Uber Pig was an Infantryman from late 1991 until early 1996, serving with Second Ranger Battalion, I Corps, and then 25th Infantry Division. At the time, the Army discriminated against enlisted soldiers who wanted use the "Green to Gold" program to become officers, so he left to attend Stanford University. There, he became expert in detecting, avoiding, and surviving L-shaped ambushes, before dropping out to be as entrepreneurial as he could be. He is now the founder of a software startup serving the insurance and construction industries, and splits time between Lake Tahoe, Boonville, and San Francisco, CA.

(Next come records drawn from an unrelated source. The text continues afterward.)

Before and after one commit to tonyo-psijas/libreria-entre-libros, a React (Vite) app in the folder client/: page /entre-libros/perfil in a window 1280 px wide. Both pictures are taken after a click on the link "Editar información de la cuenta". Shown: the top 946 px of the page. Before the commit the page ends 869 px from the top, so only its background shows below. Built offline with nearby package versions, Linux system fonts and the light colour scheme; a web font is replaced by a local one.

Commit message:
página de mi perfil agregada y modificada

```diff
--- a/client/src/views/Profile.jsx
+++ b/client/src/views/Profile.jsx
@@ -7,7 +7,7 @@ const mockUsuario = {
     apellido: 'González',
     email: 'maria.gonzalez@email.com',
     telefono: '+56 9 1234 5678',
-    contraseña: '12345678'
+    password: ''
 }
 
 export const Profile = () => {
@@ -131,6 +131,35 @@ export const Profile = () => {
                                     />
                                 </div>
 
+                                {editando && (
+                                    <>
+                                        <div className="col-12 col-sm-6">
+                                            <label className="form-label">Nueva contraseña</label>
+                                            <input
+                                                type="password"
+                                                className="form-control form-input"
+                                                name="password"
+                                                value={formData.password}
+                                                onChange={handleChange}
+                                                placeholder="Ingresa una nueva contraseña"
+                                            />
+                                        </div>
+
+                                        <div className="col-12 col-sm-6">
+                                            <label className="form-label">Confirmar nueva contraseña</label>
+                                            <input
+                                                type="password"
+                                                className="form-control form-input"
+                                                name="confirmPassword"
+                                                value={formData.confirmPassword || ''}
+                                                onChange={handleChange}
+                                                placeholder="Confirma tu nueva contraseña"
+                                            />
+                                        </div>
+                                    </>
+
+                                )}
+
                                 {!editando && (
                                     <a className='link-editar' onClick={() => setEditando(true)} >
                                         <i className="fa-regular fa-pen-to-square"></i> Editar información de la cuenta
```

Uber Pig writes for Blackfive a) because he's the proud brother of an enlisted Civil Affairs Reservist who currently serves in Iraq, b) because he looks unkindly on people who make it harder for the military in general, and for his brother in particular, to succeed at their missions and come home in victory, and c) because the Blackfive readers and commenters help keep him sane.
COB6 spent 24 years in the active duty Army that included 5 combat tours with service in the 1st Ranger Battalion and 1st Special Forces Group . COB6 was enlisted (E-7) and took the OCS route to a commission. COB6 retired a few years back as a field grade Infantry officer.
Currently COB6 has a son in the 82nd Airborne that just returned from his third tour and has a newly commissioned daughter in the 4th Infantry Division.